“The same people who believe in taxpayer-funded safe rooms for heroin use in the name of harm reduction want to ban the *safer* product that helps millions quit smoking,” McCormick wrote. “It makes no sense.”

According to Truth Initiative, a national public health organization that works to combat tobacco and nicotine addiction, even though the pouches do not contain leaf tobacco, they are addictive, dangerous to adolescents’ brain development, and sold “in an array of youth-friendly flavors, including fruit, mint, and other flavors.” 

Zyn’s website claims the product is an alternative “only for adults 21+ who currently use nicotine,” but critics worry it is gaining popularity with younger people.

“We are hooking a whole new generation of young people on to nicotine,” cardiologist Dr. Nidhi Kumar told CBS New York on Feb. 5. “The marketing strategies, the packaging looks like candy, flavors like cinnamon and mint and even names like ‘smooth’ or ‘chill.’ I mean, who are these products appealing to? Young people.”

It was not the first time McCormick has tweeted against regulation of dangerous nicotine products.

“Chuck Schumer cannot balance the budget but he wants to take away smokeless tobacco pouches enjoyed by many Pennsylvanians,” he tweeted on Jan. 23. “Help me make Chuck Schumer irrelevant.”

“More extreme government overreach,” he tweeted three days later in response to a news clip of Schumer warning parents about nicotine pouches. “Schumer and the Democrats want to ban menthol cigarettes and smokeless tobacco while they use your tax dollars to fund free meth kits and heroin injection sites. Ridiculous.”

McCormick served as CEO of Bridgewater Associates until January 2022, when he resigned to run for Pennsylvania’s open Senate seat; his annual compensation as CEO was  more than $22 million. He lost narrowly in the 2022 Republican primary to television personality Mehmet Oz.
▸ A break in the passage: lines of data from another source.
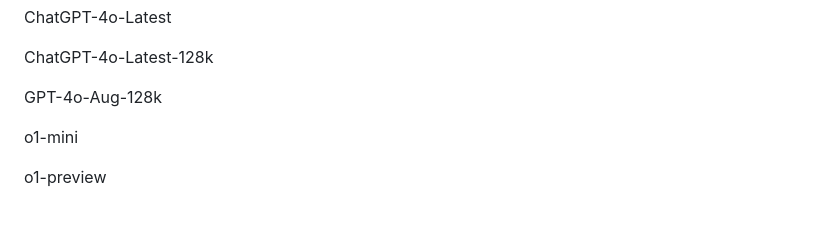
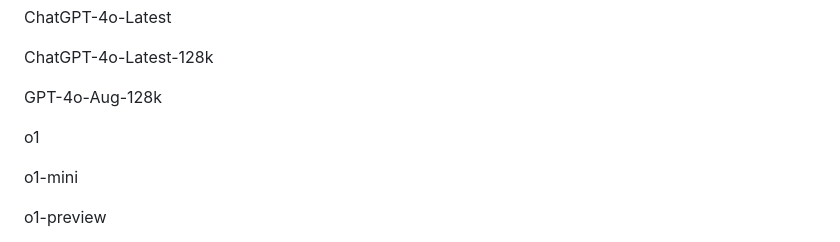
Before and after one commit to formzs/poe-to-gpt, a Markdown page: README.md, the part around the change. Rendered like a GitHub page; blank space fills up the shorter version.

```diff
--- a/README.md
+++ b/README.md
@@ -91,6 +91,9 @@ ChatGPT-4o-Latest-128k
 
 
 GPT-4o-Aug-128k
+
+
+o1
 
 
 o1-mini
```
The firm made its money through hedge fund investments. According to the company’s Securities and Exchange Commission filing for the final quarter of 2021, Bridgewater Associates held about $25 million worth of shares in Philip Morris International and another $11 million in Altria Group, the company that owns Philip Morris USA, U.S. Smokeless Tobacco Co., and the e-cigarette company NJOY.
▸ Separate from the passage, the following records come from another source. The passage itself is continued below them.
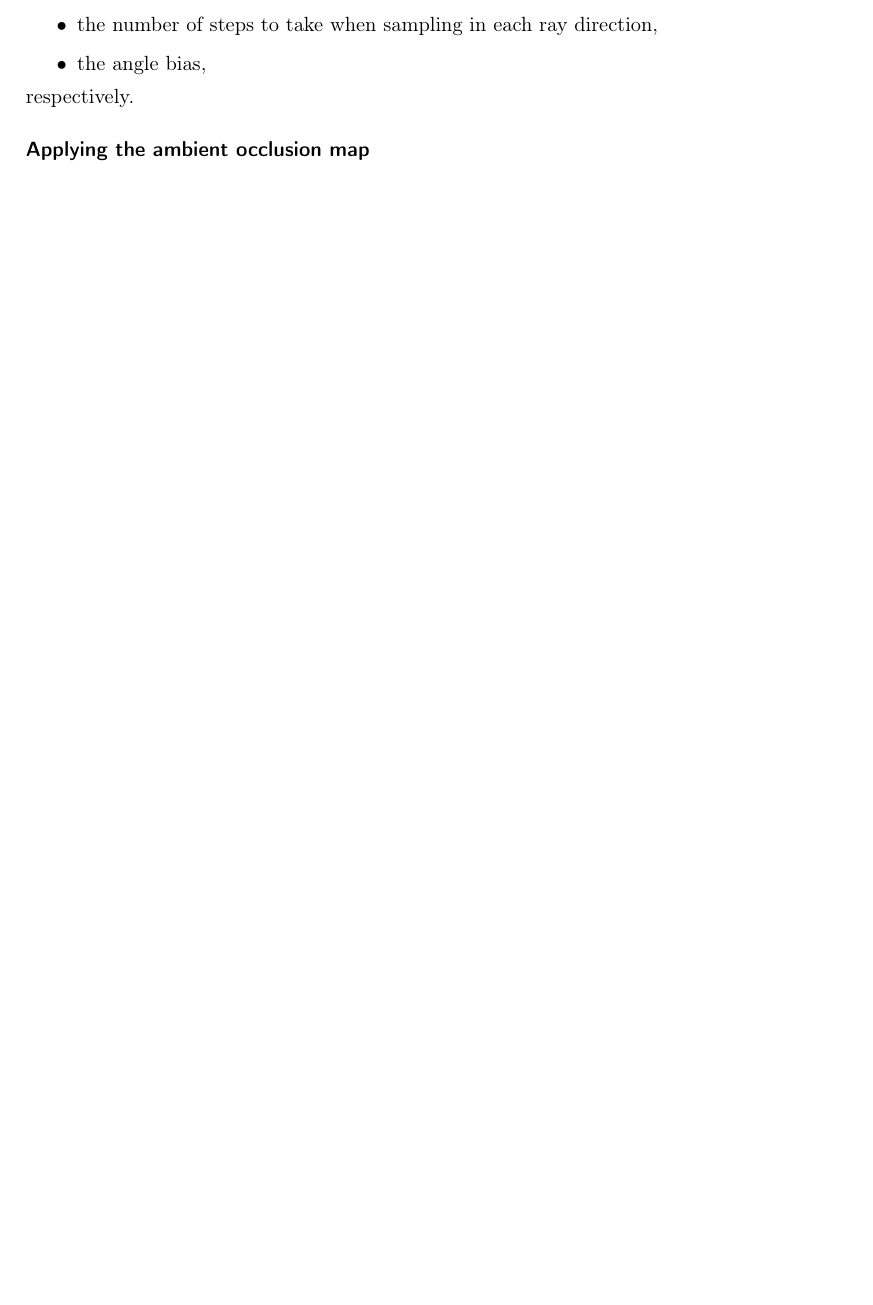
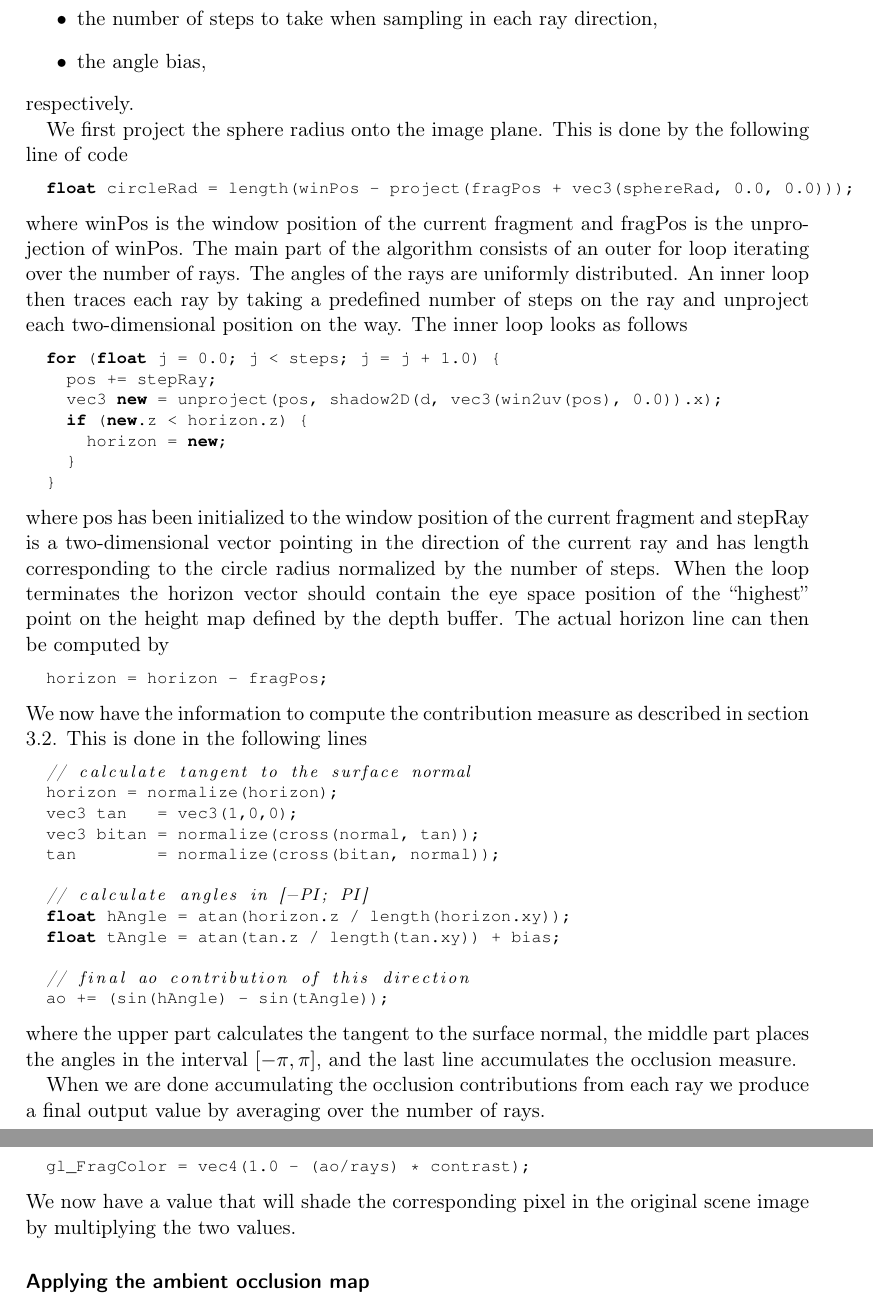
Before and after one commit to OpenEngineDK/projects-city, a LaTeX document (report/master.tex, which reads report/ambient.tex): part of page 7 of 16 before the commit and two parts of pages 8 and 9 of 18 after it, the two joined at a grey line, cut so that both start at the same text, the shorter picture padded with empty space. Compiled offline with pdfLaTeX.

Commit message:
report stuff.

```diff
--- a/report/ambient.tex
+++ b/report/ambient.tex
@@ -248,4 +249,4 @@ where the first two lines are the surface normal texture and the depth
 buffer texture. The third line is the projection matrix used to render
 the original scene and the last line is the inverted projection
 matrix. These two matrices are used for converting between window
-coordinates and eye-space coordinates.
+coordinates and eye-space coordinates. This is done in the following
@@ -269,5 +282,64 @@ These variables represent
 \end{itemize}
 respectively.
 
+We first project the sphere radius onto the image plane. This is done
+by the following line of code
+\begin{cppcode}
+  float circleRad = length(winPos - project(fragPos + vec3(sphereRad, 0.0, 0.0)));
+\end{cppcode}
+where winPos is the window position of the current fragment and
+fragPos is the unprojection of winPos.  The main part of the algorithm
+consists of an outer for loop iterating over the number of rays. The
+angles of the rays are uniformly distributed. An inner loop then
+traces each ray by taking a predefined number of steps on the ray and
+unproject each two-dimensional position on the way. The inner loop
+looks as follows
+\begin{cppcode}
+  for (float j = 0.0; j < steps; j = j + 1.0) {
+    pos += stepRay;
+    vec3 new = unproject(pos, shadow2D(d, vec3(win2uv(pos), 0.0)).x);
+    if (new.z < horizon.z) {
+      horizon = new;
+    }
+  }
+\end{cppcode}
+where pos has been initialized to the window position of the current
+fragment and stepRay is a two-dimensional vector pointing in the
+direction of the current ray and has length corresponding to the
+circle radius normalized by the number of steps. When the loop
+terminates the horizon vector should contain the eye space position of
+the ``highest'' point on the height map defined by the depth
+buffer. The actual horizon line can then be computed by
+\begin{cppcode}
+  horizon = horizon - fragPos;
+\end{cppcode}
+We now have the information to compute the contribution measure as
+described in section \ref{sec:hbao}. This is done in the following lines
+\begin{cppcode}
+  // calculate tangent to the surface normal
+  horizon = normalize(horizon);
+  vec3 tan   = vec3(1,0,0);
+  vec3 bitan = normalize(cross(normal, tan));
+  tan        = normalize(cross(bitan, normal));
+
+  // calculate angles in [-PI; PI]
+  float hAngle = atan(horizon.z / length(horizon.xy));
+  float tAngle = atan(tan.z / length(tan.xy)) + bias;
+
+  // final ao contribution of this direction
+  ao += (sin(hAngle) - sin(tAngle));
+\end{cppcode}
+where the upper part calculates the tangent to the surface normal, the
+middle part places the angles in the interval $[-\pi,\pi]$, and the
+last line accumulates the occlusion measure.
+
+When we are done accumulating the occlusion contributions from each
+ray we produce a final output value by averaging over the number of
+rays.
+\begin{cppcode}
+  gl_FragColor = vec4(1.0 - (ao/rays) * contrast);
+\end{cppcode}
+We now have a value that will shade the corresponding pixel in the
+original scene image by multiplying the two values.
 
 \subsubsection*{Applying the ambient occlusion map}
```
Also changed, not shown: report/gfx/aoblur.png (added), report/gfx/aonoblur.png (added), report/gfx/noao.png (added), report/ambient.tex (49 more changed lines).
A McCormick campaign spokesperson did not immediately respond to a request for comment for this story.

Nicotine addiction, especially among kids, remains a major public health problem, according to the Pennsylvania Department of Drug and Alcohol Programs, with many youths becoming addicted to nicotine through smokeless products like vaping devices and e-cigarettes. 
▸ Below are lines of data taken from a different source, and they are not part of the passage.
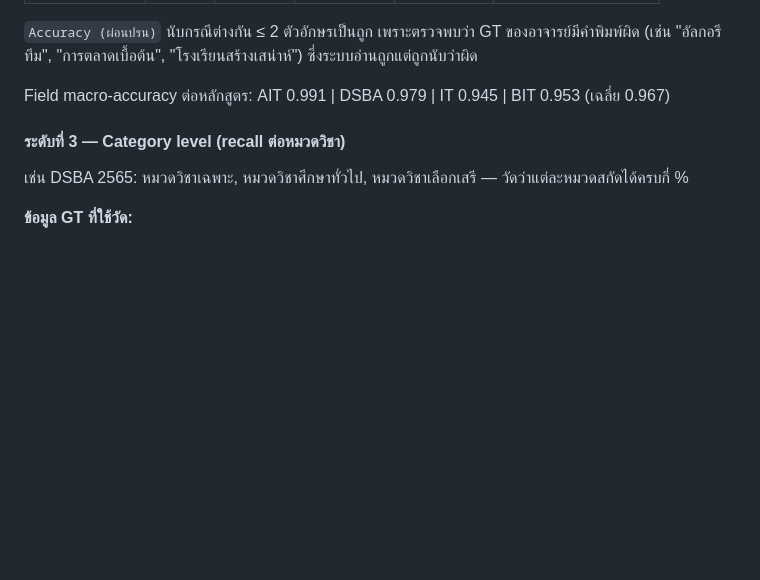
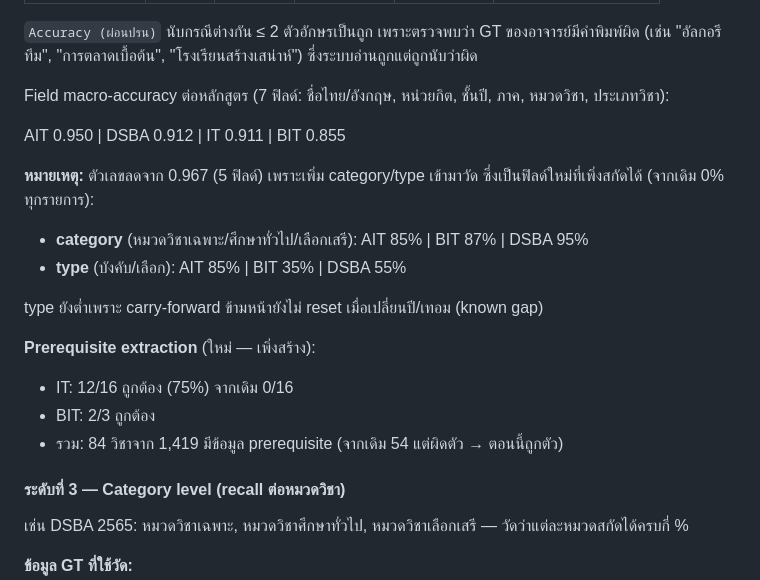
Before and after one commit to paldee/OCR-Course, a Markdown page: project_proposal_2.md, the part around the change. Drawn GitHub-style; blank space fills up the shorter version.

Commit message:
docs: update proposal with category/type and prerequisite results

```diff
--- a/project_proposal_2.md
+++ b/project_proposal_2.md
@@ -264,7 +264,20 @@ Precision ต่ำใน AIT/IT เพราะระบบสกัดวิ
 
 `Accuracy (ผ่อนปรน)` นับกรณีต่างกัน ≤ 2 ตัวอักษรเป็นถูก เพราะตรวจพบว่า GT ของอาจารย์มีคำพิมพ์ผิด (เช่น "อัลกอรึทึม", "การตลาดเบื้อต้น", "โรงเรียนสร้างเสน่าห์") ซึ่งระบบอ่านถูกแต่ถูกนับว่าผิด
 
-Field macro-accuracy ต่อหลักสูตร: AIT 0.991 | DSBA 0.979 | IT 0.945 | BIT 0.953 (เฉลี่ย 0.967)
+Field macro-accuracy ต่อหลักสูตร (7 ฟิลด์: ชื่อไทย/อังกฤษ, หน่วยกิต, ชั้นปี, ภาค, หมวดวิชา, ประเภทวิชา):
+
+AIT 0.950 | DSBA 0.912 | IT 0.911 | BIT 0.855
+
+**หมายเหตุ:** ตัวเลขลดจาก 0.967 (5 ฟิลด์) เพราะเพิ่ม category/type เข้ามาวัด ซึ่งเป็นฟิลด์ใหม่ที่เพิ่งสกัดได้ (จากเดิม 0% ทุกรายการ):
+- **category** (หมวดวิชาเฉพาะ/ศึกษาทั่วไป/เลือกเสรี): AIT 85% | BIT 87% | DSBA 95%
+- **type** (บังคับ/เลือก): AIT 85% | BIT 35% | DSBA 55%
+
+type ยังต่ำเพราะ carry-forward ข้ามหน้ายังไม่ reset เมื่อเปลี่ยนปี/เทอม (known gap)
+
+**Prerequisite extraction** (ใหม่ — เพิ่งสร้าง):
+- IT: 12/16 ถูกต้อง (75%) จากเดิม 0/16
+- BIT: 2/3 ถูกต้อง
+- รวม: 84 วิชาจาก 1,419 มีข้อมูล prerequisite (จากเดิม 54 แต่ผิดตัว → ตอนนี้ถูกตัว)
 
 #### ระดับที่ 3 — Category level (recall ต่อหมวดวิชา)
 
```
In 2019, about a quarter of Pennsylvania high school students said they had used electronic vapor products in the previous month, 4% had used smokeless tobacco, and more than 6% had smoked cigarettes, according to a Truth Initiative analysis of CDC survey data. 

About 22,000 Pennsylvanians die each year from the effects of smoking cigarettes, according to the American Lung Association in Pennsylvania.

Casey is a co-sponsor of the Preventing Opportunities for Teen E-Cigarette and Tobacco Addiction (PROTECT) Act, a bill that would establish a national strategy to curb underage use of electronic cigarettes and other emerging nicotine products.

Related articles


Share this article:
Subscribe to our newsletter

The Pennsylvania Independent is a project of American Independent Media, a 501(c)(4) organization whose mission is to use journalism to educate the public, giving them the information they need about local and federal issues.